Exercise directions. Each entry in the block below needs to be copied out exactly.

Data shown Start Marker

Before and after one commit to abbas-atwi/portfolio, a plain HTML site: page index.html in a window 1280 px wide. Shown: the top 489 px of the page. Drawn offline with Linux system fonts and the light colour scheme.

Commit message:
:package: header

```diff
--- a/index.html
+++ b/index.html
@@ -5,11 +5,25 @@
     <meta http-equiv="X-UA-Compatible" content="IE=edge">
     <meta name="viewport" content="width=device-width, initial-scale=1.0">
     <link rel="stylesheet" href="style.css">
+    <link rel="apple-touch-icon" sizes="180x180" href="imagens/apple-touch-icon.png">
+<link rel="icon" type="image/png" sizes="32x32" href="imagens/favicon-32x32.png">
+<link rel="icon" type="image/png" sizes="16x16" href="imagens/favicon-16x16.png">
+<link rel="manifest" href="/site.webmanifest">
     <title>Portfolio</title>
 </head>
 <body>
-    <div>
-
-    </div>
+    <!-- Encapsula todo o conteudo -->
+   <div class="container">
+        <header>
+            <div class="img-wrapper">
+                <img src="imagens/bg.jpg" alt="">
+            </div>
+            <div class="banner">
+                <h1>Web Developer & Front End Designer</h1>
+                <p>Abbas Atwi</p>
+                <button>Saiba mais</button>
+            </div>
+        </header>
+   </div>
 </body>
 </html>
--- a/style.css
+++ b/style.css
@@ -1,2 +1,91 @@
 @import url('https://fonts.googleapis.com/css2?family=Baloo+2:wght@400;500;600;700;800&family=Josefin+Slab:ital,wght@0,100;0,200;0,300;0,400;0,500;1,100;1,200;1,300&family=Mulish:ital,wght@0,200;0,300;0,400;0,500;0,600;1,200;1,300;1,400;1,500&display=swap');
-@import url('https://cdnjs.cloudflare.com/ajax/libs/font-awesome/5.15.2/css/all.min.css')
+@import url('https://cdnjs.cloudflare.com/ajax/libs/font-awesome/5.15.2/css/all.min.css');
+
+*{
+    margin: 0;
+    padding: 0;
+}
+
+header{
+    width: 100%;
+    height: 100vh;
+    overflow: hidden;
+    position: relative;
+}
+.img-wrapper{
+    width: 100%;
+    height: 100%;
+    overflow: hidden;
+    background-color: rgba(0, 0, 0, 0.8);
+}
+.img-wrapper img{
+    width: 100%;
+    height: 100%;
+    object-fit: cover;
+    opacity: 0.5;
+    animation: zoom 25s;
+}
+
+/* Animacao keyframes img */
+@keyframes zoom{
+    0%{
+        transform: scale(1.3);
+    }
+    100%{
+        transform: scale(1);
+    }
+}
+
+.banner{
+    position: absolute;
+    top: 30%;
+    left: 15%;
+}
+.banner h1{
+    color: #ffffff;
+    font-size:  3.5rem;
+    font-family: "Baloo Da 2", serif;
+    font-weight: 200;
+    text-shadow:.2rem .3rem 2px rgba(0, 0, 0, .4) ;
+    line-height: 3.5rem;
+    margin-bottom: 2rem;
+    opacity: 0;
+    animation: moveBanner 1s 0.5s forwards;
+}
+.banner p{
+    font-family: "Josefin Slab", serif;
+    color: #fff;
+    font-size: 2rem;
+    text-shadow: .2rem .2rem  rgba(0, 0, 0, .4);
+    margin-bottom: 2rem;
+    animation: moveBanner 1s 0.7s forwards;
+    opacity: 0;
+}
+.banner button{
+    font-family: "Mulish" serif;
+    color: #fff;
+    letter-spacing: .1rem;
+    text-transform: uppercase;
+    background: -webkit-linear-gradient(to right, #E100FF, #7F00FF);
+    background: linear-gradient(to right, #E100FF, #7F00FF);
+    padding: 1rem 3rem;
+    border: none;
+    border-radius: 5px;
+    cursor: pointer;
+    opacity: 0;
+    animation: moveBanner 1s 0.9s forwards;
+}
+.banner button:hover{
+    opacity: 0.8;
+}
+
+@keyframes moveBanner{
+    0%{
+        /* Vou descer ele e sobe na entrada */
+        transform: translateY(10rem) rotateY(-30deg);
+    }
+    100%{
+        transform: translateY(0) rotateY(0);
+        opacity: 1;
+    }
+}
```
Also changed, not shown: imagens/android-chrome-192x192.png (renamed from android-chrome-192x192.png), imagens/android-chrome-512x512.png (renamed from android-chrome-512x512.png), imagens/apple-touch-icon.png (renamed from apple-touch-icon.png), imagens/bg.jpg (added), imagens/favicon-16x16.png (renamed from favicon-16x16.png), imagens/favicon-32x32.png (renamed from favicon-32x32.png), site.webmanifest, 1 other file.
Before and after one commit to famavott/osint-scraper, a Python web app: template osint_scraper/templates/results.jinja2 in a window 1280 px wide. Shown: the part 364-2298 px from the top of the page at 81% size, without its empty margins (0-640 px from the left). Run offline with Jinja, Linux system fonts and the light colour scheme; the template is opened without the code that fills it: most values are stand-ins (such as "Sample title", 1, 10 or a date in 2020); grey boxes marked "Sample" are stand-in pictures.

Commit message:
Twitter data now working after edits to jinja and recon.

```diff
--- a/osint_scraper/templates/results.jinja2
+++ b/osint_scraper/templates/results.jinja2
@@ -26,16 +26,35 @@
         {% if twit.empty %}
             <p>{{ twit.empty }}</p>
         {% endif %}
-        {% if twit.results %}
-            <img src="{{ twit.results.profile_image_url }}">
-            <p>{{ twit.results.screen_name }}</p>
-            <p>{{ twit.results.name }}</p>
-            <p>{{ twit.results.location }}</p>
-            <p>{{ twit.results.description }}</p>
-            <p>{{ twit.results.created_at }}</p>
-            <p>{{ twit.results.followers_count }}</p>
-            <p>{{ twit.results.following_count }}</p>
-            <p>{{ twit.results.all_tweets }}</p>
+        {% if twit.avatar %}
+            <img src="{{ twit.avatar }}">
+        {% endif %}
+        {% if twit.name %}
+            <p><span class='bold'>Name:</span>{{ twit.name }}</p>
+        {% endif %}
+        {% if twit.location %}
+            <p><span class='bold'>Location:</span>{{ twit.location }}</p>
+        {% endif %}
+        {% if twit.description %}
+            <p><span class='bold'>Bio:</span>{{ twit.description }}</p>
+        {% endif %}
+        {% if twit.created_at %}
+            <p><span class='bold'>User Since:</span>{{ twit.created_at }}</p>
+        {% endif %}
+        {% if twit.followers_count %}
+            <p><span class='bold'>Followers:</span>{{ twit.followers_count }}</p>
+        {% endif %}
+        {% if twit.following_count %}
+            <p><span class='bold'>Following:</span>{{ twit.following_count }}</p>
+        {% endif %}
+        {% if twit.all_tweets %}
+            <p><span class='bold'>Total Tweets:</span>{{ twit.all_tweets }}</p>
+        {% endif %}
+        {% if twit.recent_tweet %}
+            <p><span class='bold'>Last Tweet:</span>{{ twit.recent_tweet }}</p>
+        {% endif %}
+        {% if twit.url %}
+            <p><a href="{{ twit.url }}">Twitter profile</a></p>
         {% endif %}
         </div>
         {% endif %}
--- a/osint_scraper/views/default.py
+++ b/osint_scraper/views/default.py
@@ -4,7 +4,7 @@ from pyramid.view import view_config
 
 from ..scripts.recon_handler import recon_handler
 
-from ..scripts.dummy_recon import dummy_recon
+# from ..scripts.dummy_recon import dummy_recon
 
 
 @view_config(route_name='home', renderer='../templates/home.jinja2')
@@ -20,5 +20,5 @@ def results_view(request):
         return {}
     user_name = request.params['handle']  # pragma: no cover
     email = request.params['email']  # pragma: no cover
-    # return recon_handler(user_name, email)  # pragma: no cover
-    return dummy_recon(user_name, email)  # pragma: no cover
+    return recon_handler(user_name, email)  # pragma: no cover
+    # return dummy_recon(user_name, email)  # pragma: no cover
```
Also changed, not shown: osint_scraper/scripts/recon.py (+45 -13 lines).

Data shown End Marker

Response to this exercise.
Before and after one commit to abbas-atwi/portfolio, a plain HTML site: page index.html in a window 1280 px wide. Shown: the top 489 px of the page. Drawn offline with Linux system fonts and the light colour scheme.

Commit message:
:package: header

```diff
--- a/index.html
+++ b/index.html
@@ -5,11 +5,25 @@
     <meta http-equiv="X-UA-Compatible" content="IE=edge">
     <meta name="viewport" content="width=device-width, initial-scale=1.0">
     <link rel="stylesheet" href="style.css">
+    <link rel="apple-touch-icon" sizes="180x180" href="imagens/apple-touch-icon.png">
+<link rel="icon" type="image/png" sizes="32x32" href="imagens/favicon-32x32.png">
+<link rel="icon" type="image/png" sizes="16x16" href="imagens/favicon-16x16.png">
+<link rel="manifest" href="/site.webmanifest">
     <title>Portfolio</title>
 </head>
 <body>
-    <div>
-
-    </div>
+    <!-- Encapsula todo o conteudo -->
+   <div class="container">
+        <header>
+            <div class="img-wrapper">
+                <img src="imagens/bg.jpg" alt="">
+            </div>
+            <div class="banner">
+                <h1>Web Developer & Front End Designer</h1>
+                <p>Abbas Atwi</p>
+                <button>Saiba mais</button>
+            </div>
+        </header>
+   </div>
 </body>
 </html>
--- a/style.css
+++ b/style.css
@@ -1,2 +1,91 @@
 @import url('https://fonts.googleapis.com/css2?family=Baloo+2:wght@400;500;600;700;800&family=Josefin+Slab:ital,wght@0,100;0,200;0,300;0,400;0,500;1,100;1,200;1,300&family=Mulish:ital,wght@0,200;0,300;0,400;0,500;0,600;1,200;1,300;1,400;1,500&display=swap');
-@import url('https://cdnjs.cloudflare.com/ajax/libs/font-awesome/5.15.2/css/all.min.css')
+@import url('https://cdnjs.cloudflare.com/ajax/libs/font-awesome/5.15.2/css/all.min.css');
+
+*{
+    margin: 0;
+    padding: 0;
+}
+
+header{
+    width: 100%;
+    height: 100vh;
+    overflow: hidden;
+    position: relative;
+}
+.img-wrapper{
+    width: 100%;
+    height: 100%;
+    overflow: hidden;
+    background-color: rgba(0, 0, 0, 0.8);
+}
+.img-wrapper img{
+    width: 100%;
+    height: 100%;
+    object-fit: cover;
+    opacity: 0.5;
+    animation: zoom 25s;
+}
+
+/* Animacao keyframes img */
+@keyframes zoom{
+    0%{
+        transform: scale(1.3);
+    }
+    100%{
+        transform: scale(1);
+    }
+}
+
+.banner{
+    position: absolute;
+    top: 30%;
+    left: 15%;
+}
+.banner h1{
+    color: #ffffff;
+    font-size:  3.5rem;
+    font-family: "Baloo Da 2", serif;
+    font-weight: 200;
+    text-shadow:.2rem .3rem 2px rgba(0, 0, 0, .4) ;
+    line-height: 3.5rem;
+    margin-bottom: 2rem;
+    opacity: 0;
+    animation: moveBanner 1s 0.5s forwards;
+}
+.banner p{
+    font-family: "Josefin Slab", serif;
+    color: #fff;
+    font-size: 2rem;
+    text-shadow: .2rem .2rem  rgba(0, 0, 0, .4);
+    margin-bottom: 2rem;
+    animation: moveBanner 1s 0.7s forwards;
+    opacity: 0;
+}
+.banner button{
+    font-family: "Mulish" serif;
+    color: #fff;
+    letter-spacing: .1rem;
+    text-transform: uppercase;
+    background: -webkit-linear-gradient(to right, #E100FF, #7F00FF);
+    background: linear-gradient(to right, #E100FF, #7F00FF);
+    padding: 1rem 3rem;
+    border: none;
+    border-radius: 5px;
+    cursor: pointer;
+    opacity: 0;
+    animation: moveBanner 1s 0.9s forwards;
+}
+.banner button:hover{
+    opacity: 0.8;
+}
+
+@keyframes moveBanner{
+    0%{
+        /* Vou descer ele e sobe na entrada */
+        transform: translateY(10rem) rotateY(-30deg);
+    }
+    100%{
+        transform: translateY(0) rotateY(0);
+        opacity: 1;
+    }
+}
```
Also changed, not shown: imagens/android-chrome-192x192.png (renamed from android-chrome-192x192.png), imagens/android-chrome-512x512.png (renamed from android-chrome-512x512.png), imagens/apple-touch-icon.png (renamed from apple-touch-icon.png), imagens/bg.jpg (added), imagens/favicon-16x16.png (renamed from favicon-16x16.png), imagens/favicon-32x32.png (renamed from favicon-32x32.png), site.webmanifest, 1 other file.
Before and after one commit to famavott/osint-scraper, a Python web app: template osint_scraper/templates/results.jinja2 in a window 1280 px wide. Shown: the part 364-2298 px from the top of the page at 81% size, without its empty margins (0-640 px from the left). Run offline with Jinja, Linux system fonts and the light colour scheme; the template is opened without the code that fills it: most values are stand-ins (such as "Sample title", 1, 10 or a date in 2020); grey boxes marked "Sample" are stand-in pictures.

Commit message:
Twitter data now working after edits to jinja and recon.

```diff
--- a/osint_scraper/templates/results.jinja2
+++ b/osint_scraper/templates/results.jinja2
@@ -26,16 +26,35 @@
         {% if twit.empty %}
             <p>{{ twit.empty }}</p>
         {% endif %}
-        {% if twit.results %}
-            <img src="{{ twit.results.profile_image_url }}">
-            <p>{{ twit.results.screen_name }}</p>
-            <p>{{ twit.results.name }}</p>
-            <p>{{ twit.results.location }}</p>
-            <p>{{ twit.results.description }}</p>
-            <p>{{ twit.results.created_at }}</p>
-            <p>{{ twit.results.followers_count }}</p>
-            <p>{{ twit.results.following_count }}</p>
-            <p>{{ twit.results.all_tweets }}</p>
+        {% if twit.avatar %}
+            <img src="{{ twit.avatar }}">
+        {% endif %}
+        {% if twit.name %}
+            <p><span class='bold'>Name:</span>{{ twit.name }}</p>
+        {% endif %}
+        {% if twit.location %}
+            <p><span class='bold'>Location:</span>{{ twit.location }}</p>
+        {% endif %}
+        {% if twit.description %}
+            <p><span class='bold'>Bio:</span>{{ twit.description }}</p>
+        {% endif %}
+        {% if twit.created_at %}
+            <p><span class='bold'>User Since:</span>{{ twit.created_at }}</p>
+        {% endif %}
+        {% if twit.followers_count %}
+            <p><span class='bold'>Followers:</span>{{ twit.followers_count }}</p>
+        {% endif %}
+        {% if twit.following_count %}
+            <p><span class='bold'>Following:</span>{{ twit.following_count }}</p>
+        {% endif %}
+        {% if twit.all_tweets %}
+            <p><span class='bold'>Total Tweets:</span>{{ twit.all_tweets }}</p>
+        {% endif %}
+        {% if twit.recent_tweet %}
+            <p><span class='bold'>Last Tweet:</span>{{ twit.recent_tweet }}</p>
+        {% endif %}
+        {% if twit.url %}
+            <p><a href="{{ twit.url }}">Twitter profile</a></p>
         {% endif %}
         </div>
         {% endif %}
--- a/osint_scraper/views/default.py
+++ b/osint_scraper/views/default.py
@@ -4,7 +4,7 @@ from pyramid.view import view_config
 
 from ..scripts.recon_handler import recon_handler
 
-from ..scripts.dummy_recon import dummy_recon
+# from ..scripts.dummy_recon import dummy_recon
 
 
 @view_config(route_name='home', renderer='../templates/home.jinja2')
@@ -20,5 +20,5 @@ def results_view(request):
         return {}
     user_name = request.params['handle']  # pragma: no cover
     email = request.params['email']  # pragma: no cover
-    # return recon_handler(user_name, email)  # pragma: no cover
-    return dummy_recon(user_name, email)  # pragma: no cover
+    return recon_handler(user_name, email)  # pragma: no cover
+    # return dummy_recon(user_name, email)  # pragma: no cover
```
Also changed, not shown: osint_scraper/scripts/recon.py (+45 -13 lines).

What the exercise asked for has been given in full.